__About this exercise__. For the listing below, give the number of lines that include "group" and add nothing to it.
-- Data to process follows --
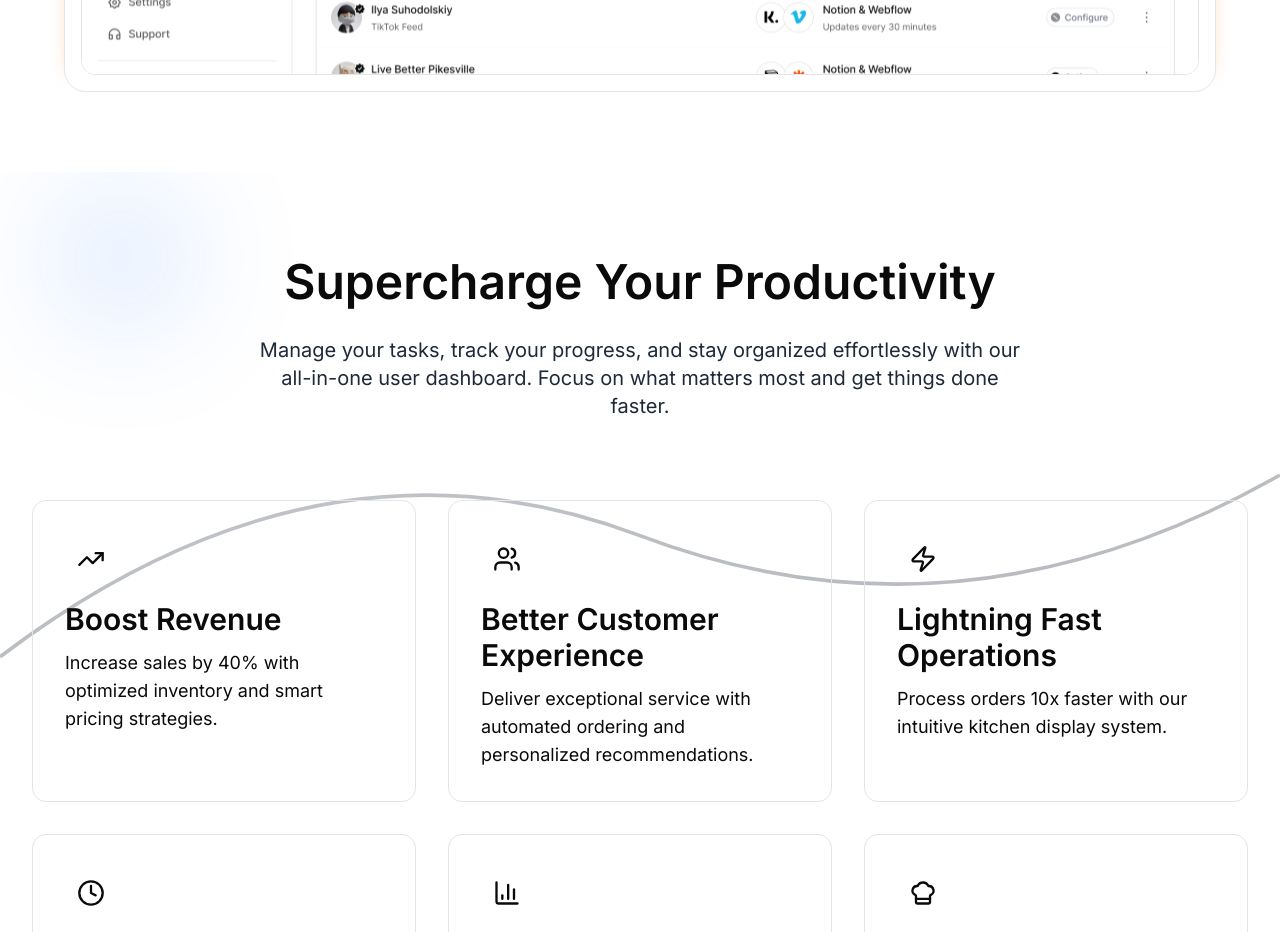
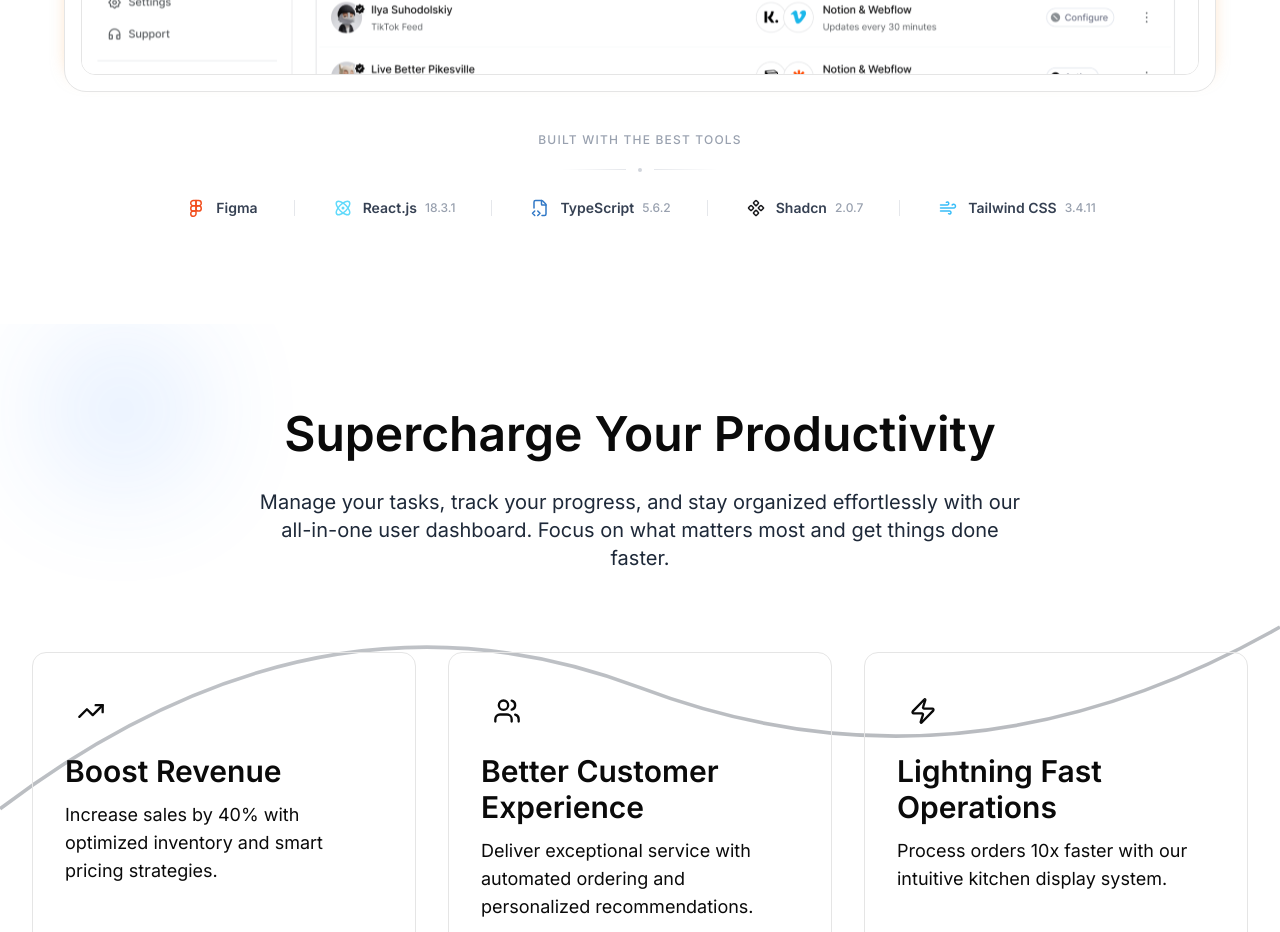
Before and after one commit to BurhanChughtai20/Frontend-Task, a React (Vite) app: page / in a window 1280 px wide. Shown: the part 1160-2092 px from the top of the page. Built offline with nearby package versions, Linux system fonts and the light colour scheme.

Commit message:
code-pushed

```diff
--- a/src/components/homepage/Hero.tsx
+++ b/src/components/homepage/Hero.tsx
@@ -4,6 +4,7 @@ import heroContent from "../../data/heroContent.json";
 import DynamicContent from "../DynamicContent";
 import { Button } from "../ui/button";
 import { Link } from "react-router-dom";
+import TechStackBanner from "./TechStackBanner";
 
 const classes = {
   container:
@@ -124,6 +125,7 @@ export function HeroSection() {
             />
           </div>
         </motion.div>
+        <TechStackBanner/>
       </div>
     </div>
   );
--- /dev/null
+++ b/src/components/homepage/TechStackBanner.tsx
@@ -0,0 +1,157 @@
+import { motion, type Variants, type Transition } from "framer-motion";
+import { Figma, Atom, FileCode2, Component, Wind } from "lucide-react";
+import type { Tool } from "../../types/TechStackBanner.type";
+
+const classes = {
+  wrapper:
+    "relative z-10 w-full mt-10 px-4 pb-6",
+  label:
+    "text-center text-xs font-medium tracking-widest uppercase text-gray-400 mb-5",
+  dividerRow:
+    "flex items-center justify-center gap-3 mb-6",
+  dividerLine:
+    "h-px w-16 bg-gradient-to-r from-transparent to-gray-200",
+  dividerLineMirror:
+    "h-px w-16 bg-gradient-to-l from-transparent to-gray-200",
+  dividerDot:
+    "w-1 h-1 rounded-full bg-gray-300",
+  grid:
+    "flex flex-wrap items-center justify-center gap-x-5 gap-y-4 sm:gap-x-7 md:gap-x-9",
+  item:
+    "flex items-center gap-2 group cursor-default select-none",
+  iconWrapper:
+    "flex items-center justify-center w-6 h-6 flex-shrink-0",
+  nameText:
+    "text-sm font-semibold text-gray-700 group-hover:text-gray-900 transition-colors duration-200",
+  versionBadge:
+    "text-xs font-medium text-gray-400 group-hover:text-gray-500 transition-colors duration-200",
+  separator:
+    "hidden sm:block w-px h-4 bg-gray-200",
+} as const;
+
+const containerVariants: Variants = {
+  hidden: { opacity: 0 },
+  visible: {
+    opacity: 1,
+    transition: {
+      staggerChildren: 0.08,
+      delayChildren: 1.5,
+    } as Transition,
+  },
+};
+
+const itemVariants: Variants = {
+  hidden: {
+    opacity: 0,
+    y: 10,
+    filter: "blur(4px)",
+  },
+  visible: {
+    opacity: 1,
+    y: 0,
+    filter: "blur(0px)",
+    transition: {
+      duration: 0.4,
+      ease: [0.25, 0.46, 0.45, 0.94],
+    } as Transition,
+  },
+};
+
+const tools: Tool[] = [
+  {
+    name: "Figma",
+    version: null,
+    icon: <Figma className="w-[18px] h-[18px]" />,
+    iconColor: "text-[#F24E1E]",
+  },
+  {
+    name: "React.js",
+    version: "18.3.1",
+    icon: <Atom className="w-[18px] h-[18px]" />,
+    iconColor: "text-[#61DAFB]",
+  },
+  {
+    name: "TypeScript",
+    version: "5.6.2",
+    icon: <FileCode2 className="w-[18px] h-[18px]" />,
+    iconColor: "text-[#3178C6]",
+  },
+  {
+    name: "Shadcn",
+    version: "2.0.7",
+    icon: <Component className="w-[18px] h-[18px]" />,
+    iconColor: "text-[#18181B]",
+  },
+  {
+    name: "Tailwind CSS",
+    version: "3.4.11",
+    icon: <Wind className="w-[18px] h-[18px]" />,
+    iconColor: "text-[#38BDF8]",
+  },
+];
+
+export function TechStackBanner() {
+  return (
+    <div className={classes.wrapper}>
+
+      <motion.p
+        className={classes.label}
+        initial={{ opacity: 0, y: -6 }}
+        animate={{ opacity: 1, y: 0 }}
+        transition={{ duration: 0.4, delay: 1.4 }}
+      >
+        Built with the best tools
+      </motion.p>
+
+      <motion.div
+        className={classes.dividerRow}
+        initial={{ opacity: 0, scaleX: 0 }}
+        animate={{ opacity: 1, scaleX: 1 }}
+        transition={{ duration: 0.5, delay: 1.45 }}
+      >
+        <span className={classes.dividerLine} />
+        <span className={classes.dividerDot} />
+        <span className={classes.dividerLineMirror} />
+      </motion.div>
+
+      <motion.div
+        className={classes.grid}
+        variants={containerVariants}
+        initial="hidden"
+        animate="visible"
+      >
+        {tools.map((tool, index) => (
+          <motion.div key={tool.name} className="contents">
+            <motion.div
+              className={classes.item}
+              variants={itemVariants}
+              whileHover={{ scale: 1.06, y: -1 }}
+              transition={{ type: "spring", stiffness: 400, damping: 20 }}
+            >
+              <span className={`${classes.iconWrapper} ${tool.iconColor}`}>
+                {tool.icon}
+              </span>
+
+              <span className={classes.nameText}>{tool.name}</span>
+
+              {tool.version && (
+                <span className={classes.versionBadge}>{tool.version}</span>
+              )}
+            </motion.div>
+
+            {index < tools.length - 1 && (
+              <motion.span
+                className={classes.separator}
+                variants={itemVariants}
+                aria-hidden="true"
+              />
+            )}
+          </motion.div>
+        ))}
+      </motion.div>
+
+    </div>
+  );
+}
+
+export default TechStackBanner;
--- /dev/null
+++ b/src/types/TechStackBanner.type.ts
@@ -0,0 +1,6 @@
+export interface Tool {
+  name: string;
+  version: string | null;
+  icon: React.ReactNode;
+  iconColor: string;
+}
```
-- Data to process concluded --
-- Data to process follows --
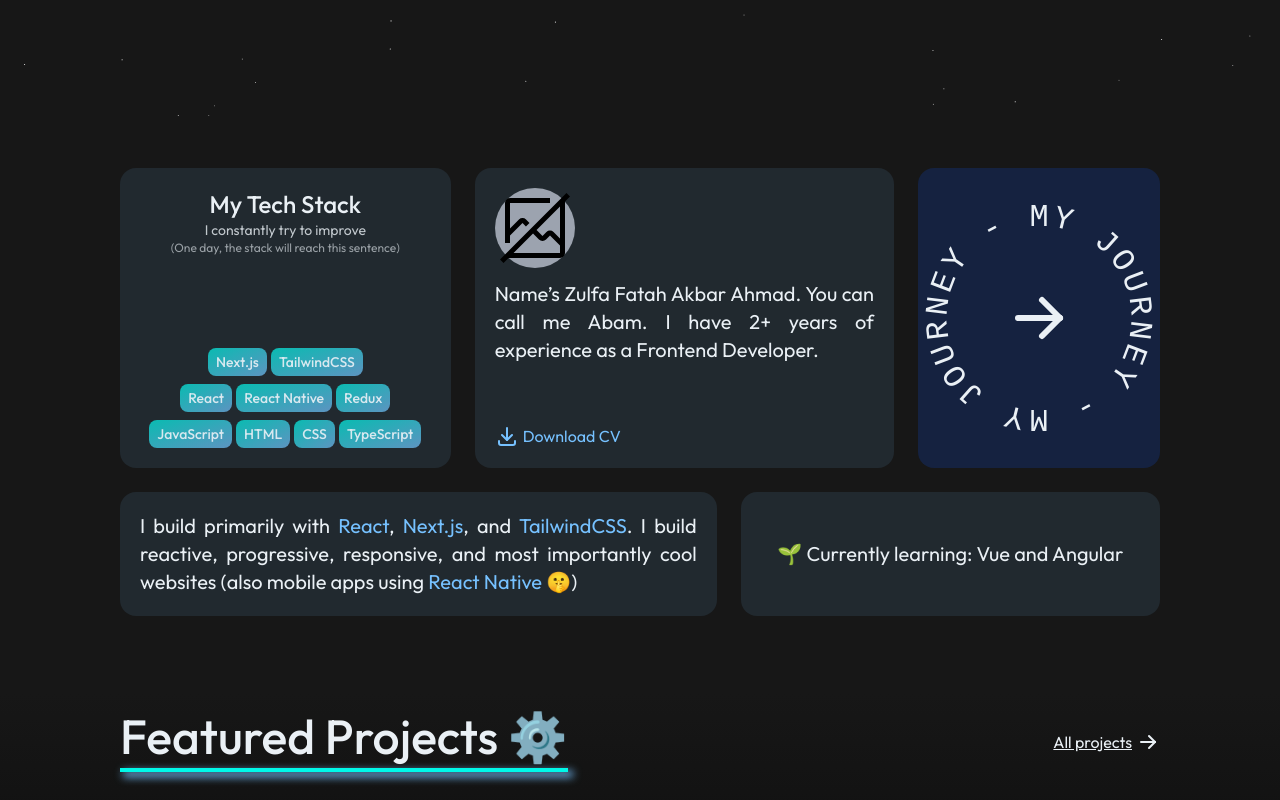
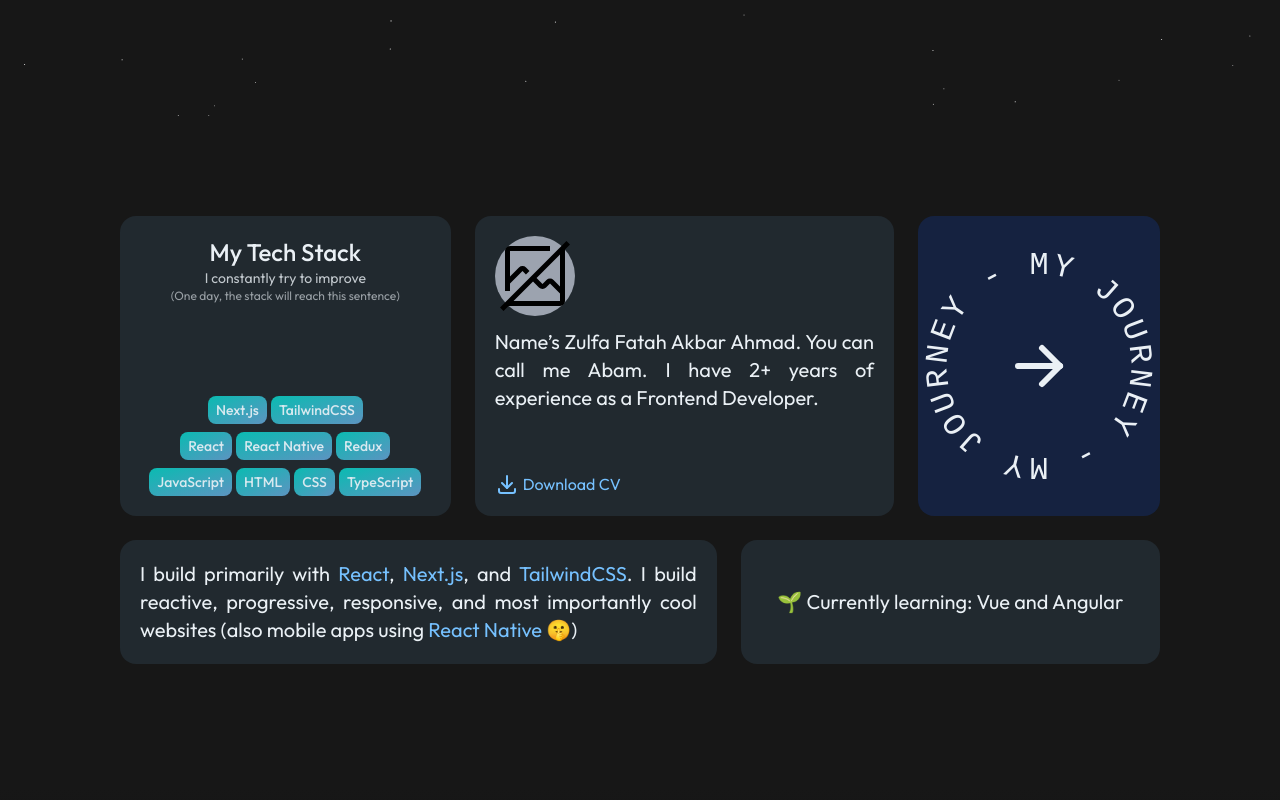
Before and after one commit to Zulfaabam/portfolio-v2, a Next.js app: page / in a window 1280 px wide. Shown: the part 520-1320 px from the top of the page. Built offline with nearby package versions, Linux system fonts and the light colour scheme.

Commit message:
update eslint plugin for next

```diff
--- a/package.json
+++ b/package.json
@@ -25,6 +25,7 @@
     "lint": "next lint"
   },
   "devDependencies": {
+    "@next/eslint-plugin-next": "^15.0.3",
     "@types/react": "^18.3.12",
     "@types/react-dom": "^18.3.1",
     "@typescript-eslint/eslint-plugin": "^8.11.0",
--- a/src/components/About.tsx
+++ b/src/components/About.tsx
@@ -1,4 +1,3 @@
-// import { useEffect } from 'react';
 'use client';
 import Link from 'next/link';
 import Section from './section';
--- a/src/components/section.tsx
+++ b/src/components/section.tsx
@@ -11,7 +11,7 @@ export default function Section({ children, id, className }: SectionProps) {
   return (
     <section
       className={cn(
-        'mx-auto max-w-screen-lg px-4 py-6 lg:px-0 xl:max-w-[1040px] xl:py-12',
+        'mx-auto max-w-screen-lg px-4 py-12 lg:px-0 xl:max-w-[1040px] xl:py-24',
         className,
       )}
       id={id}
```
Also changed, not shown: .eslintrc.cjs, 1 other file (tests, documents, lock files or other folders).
-- Data to process concluded --
__Result for this task__. 3